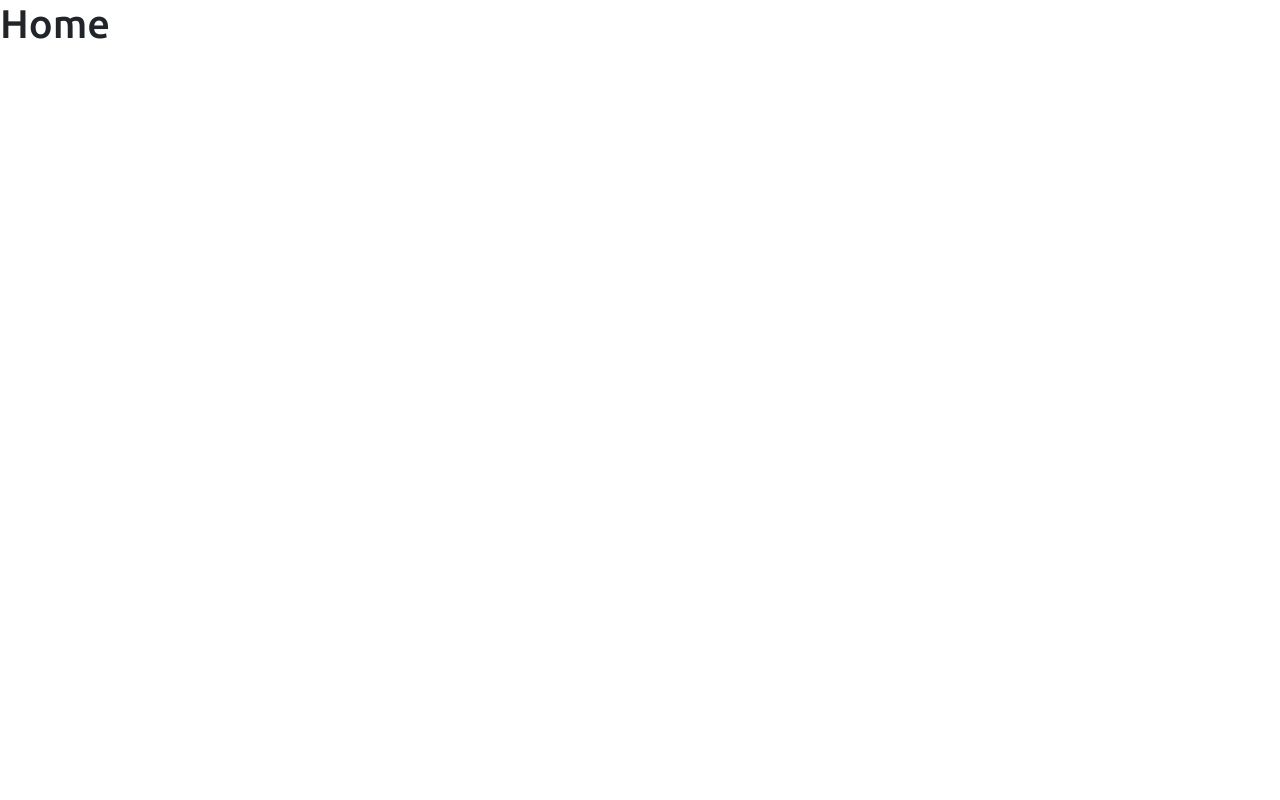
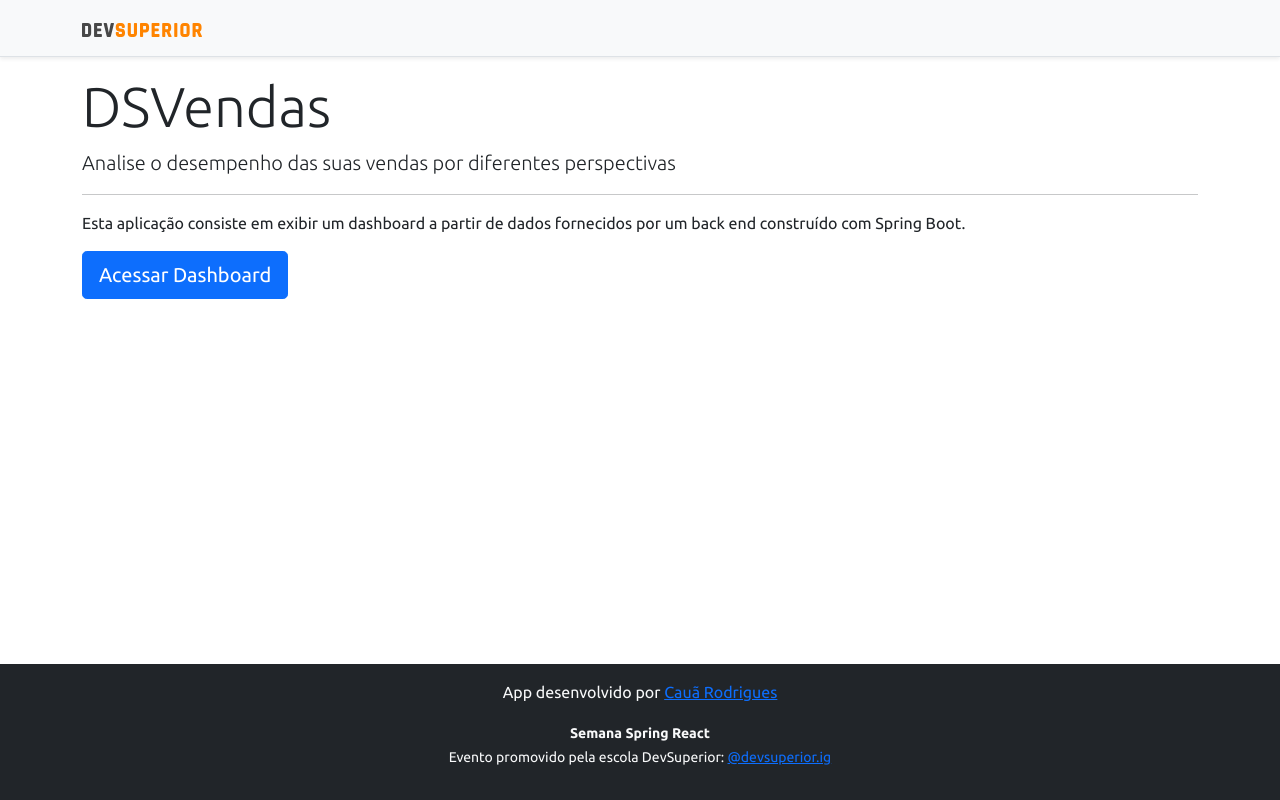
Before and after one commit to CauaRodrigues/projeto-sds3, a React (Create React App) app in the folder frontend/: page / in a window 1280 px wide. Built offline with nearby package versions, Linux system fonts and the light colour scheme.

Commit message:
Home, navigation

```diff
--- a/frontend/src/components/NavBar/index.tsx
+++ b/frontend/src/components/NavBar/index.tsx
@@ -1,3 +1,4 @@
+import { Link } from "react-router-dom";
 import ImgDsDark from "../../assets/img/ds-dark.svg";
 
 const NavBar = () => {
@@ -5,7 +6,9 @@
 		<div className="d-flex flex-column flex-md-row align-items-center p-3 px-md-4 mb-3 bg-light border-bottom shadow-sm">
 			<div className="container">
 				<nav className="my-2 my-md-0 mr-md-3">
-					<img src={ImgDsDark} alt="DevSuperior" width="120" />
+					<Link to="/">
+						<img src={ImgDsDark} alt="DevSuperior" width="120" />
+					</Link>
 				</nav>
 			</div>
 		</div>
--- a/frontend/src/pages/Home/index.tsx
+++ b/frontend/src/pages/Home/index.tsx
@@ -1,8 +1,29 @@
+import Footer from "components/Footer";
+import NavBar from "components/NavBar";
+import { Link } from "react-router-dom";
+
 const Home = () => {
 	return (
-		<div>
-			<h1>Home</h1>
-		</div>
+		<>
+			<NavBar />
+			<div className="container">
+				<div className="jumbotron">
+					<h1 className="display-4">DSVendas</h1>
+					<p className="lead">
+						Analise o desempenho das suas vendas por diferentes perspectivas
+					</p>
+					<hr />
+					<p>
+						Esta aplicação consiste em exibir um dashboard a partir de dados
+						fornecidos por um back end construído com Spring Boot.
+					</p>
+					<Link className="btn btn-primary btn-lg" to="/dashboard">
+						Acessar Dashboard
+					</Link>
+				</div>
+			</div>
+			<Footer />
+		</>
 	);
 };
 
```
--
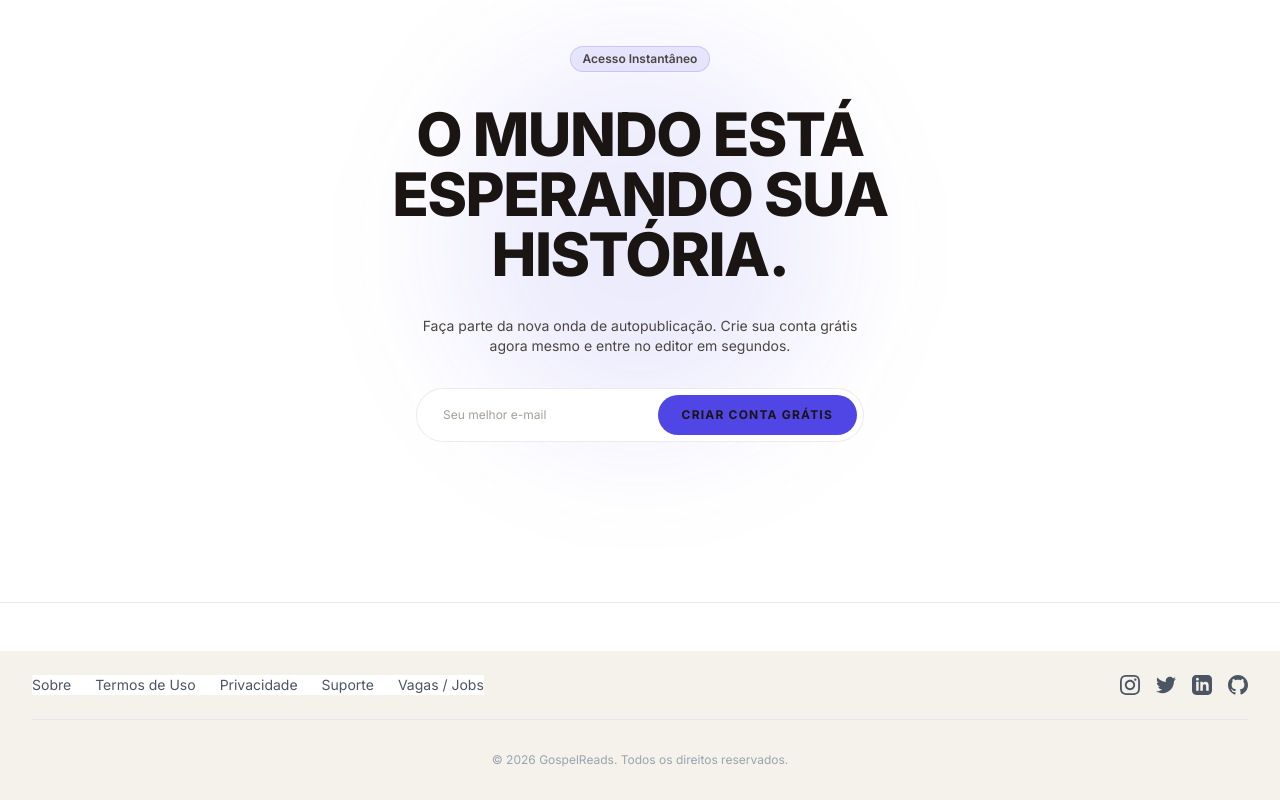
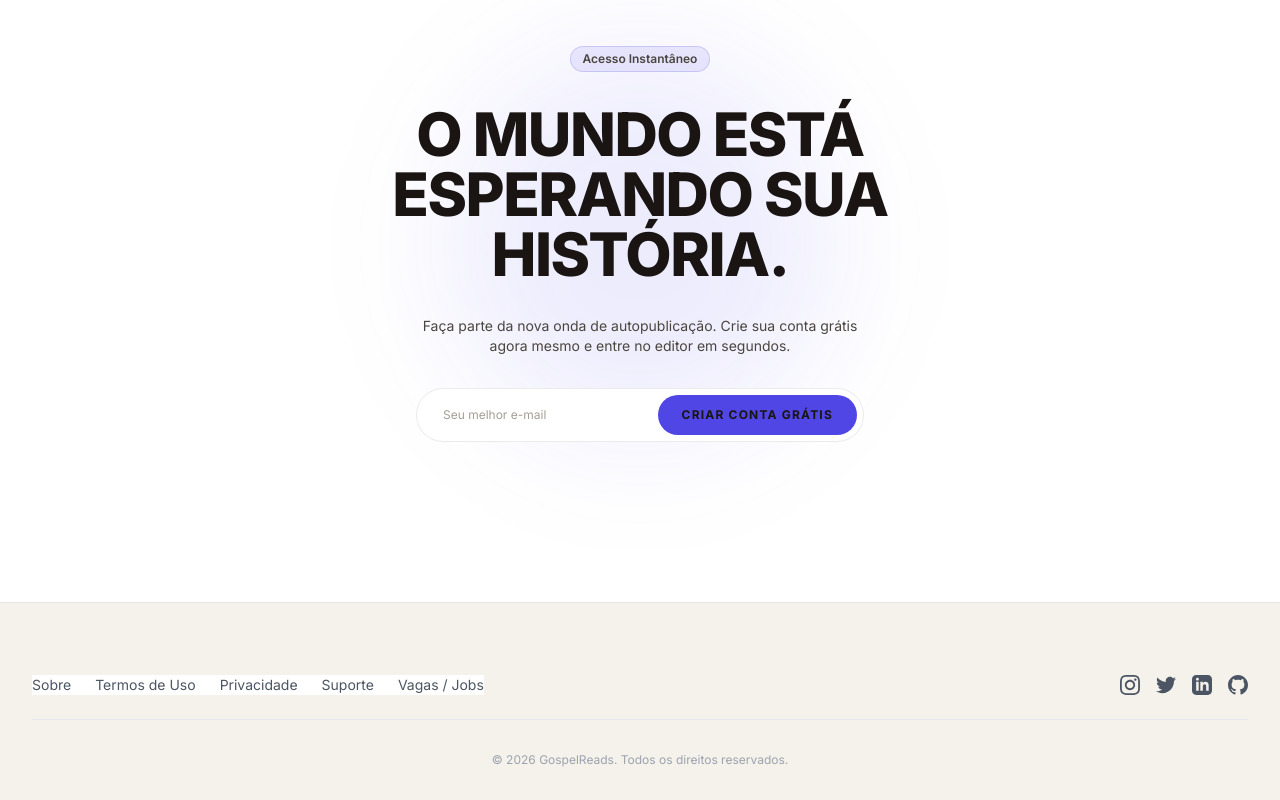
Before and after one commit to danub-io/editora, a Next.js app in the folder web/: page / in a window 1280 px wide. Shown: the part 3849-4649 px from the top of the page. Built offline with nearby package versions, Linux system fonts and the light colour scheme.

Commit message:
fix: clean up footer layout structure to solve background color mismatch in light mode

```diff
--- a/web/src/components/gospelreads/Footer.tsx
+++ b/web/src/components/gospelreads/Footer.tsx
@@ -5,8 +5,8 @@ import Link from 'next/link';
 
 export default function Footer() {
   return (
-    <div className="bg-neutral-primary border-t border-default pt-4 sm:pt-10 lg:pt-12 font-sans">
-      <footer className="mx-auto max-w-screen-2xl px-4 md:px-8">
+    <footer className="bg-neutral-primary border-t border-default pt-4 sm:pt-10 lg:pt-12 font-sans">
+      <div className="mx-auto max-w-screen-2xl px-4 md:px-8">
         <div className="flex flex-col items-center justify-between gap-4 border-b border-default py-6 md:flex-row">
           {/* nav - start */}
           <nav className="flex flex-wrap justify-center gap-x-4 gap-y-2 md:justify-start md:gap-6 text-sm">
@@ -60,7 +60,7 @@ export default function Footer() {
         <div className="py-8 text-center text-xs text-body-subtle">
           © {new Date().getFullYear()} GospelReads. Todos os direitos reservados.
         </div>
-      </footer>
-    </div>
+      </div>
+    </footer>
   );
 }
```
...
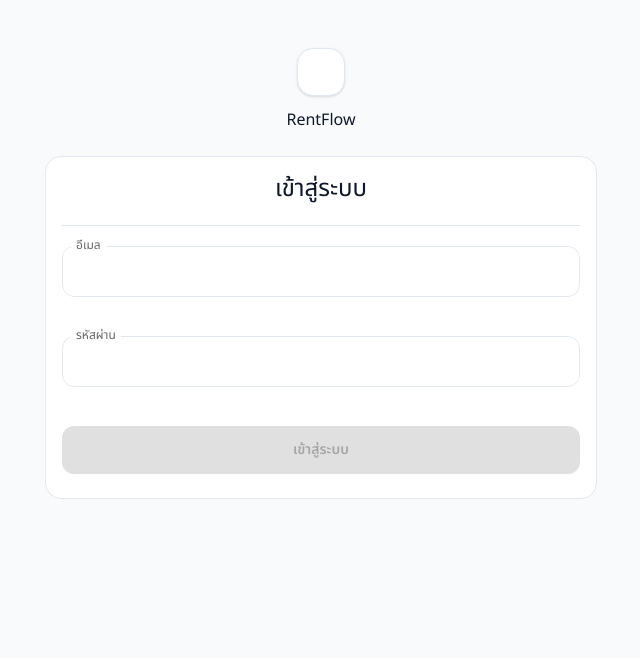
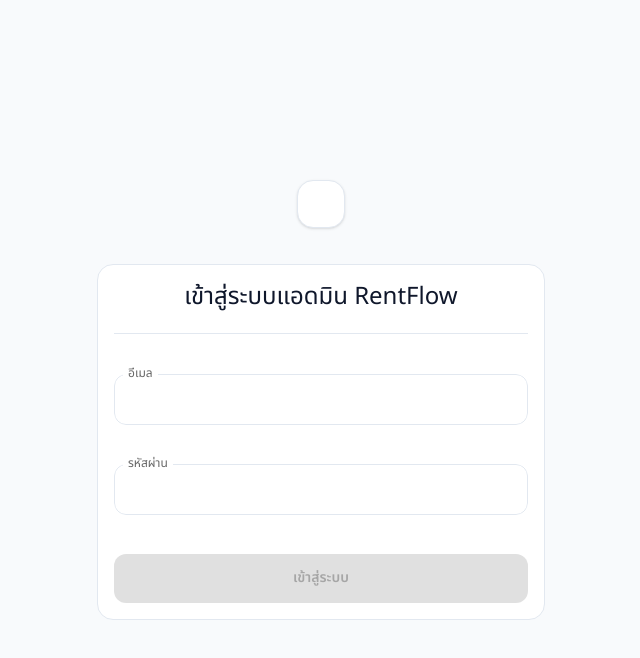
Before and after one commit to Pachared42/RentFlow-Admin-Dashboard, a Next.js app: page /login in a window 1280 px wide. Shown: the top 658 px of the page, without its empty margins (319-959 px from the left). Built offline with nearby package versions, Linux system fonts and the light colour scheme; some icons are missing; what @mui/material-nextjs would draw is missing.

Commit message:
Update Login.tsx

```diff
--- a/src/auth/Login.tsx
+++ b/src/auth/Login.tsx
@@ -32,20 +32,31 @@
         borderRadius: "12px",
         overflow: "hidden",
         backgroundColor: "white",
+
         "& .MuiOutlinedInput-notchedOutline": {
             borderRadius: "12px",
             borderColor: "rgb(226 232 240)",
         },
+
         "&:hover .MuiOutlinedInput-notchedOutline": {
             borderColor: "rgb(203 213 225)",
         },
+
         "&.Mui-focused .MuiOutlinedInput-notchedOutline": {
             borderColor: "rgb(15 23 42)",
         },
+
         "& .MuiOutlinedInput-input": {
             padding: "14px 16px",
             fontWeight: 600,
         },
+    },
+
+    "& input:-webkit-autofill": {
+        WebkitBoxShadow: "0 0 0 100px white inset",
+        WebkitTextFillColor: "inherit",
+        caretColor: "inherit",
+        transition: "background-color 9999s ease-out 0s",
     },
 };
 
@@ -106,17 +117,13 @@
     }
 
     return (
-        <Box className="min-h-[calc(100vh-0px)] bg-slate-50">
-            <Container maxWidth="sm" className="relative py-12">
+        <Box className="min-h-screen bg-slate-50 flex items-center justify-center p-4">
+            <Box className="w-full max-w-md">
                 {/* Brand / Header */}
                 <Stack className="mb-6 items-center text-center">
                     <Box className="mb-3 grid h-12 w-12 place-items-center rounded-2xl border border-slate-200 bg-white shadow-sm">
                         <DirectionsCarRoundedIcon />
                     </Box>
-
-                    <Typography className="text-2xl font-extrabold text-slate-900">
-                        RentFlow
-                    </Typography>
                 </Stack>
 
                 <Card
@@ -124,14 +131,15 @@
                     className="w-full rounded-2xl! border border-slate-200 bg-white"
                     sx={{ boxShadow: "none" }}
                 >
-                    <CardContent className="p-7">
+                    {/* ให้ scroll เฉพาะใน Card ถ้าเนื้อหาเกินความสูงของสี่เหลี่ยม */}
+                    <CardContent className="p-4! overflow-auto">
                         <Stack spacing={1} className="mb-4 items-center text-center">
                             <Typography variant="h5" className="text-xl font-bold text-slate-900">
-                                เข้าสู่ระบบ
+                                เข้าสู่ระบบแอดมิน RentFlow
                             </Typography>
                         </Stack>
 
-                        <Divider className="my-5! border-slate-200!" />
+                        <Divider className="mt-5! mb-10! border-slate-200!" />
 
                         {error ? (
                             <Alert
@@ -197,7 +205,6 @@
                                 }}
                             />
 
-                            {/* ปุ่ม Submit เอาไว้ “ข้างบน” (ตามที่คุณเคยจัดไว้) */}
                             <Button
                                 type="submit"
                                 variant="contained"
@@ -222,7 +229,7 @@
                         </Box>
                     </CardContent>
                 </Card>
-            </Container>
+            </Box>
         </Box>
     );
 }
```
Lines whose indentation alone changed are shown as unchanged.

[What this task involves]: Lines holding "borderRadius" in the material above are to be reported.

[Your solution]:
         borderRadius: "12px",
             borderRadius: "12px",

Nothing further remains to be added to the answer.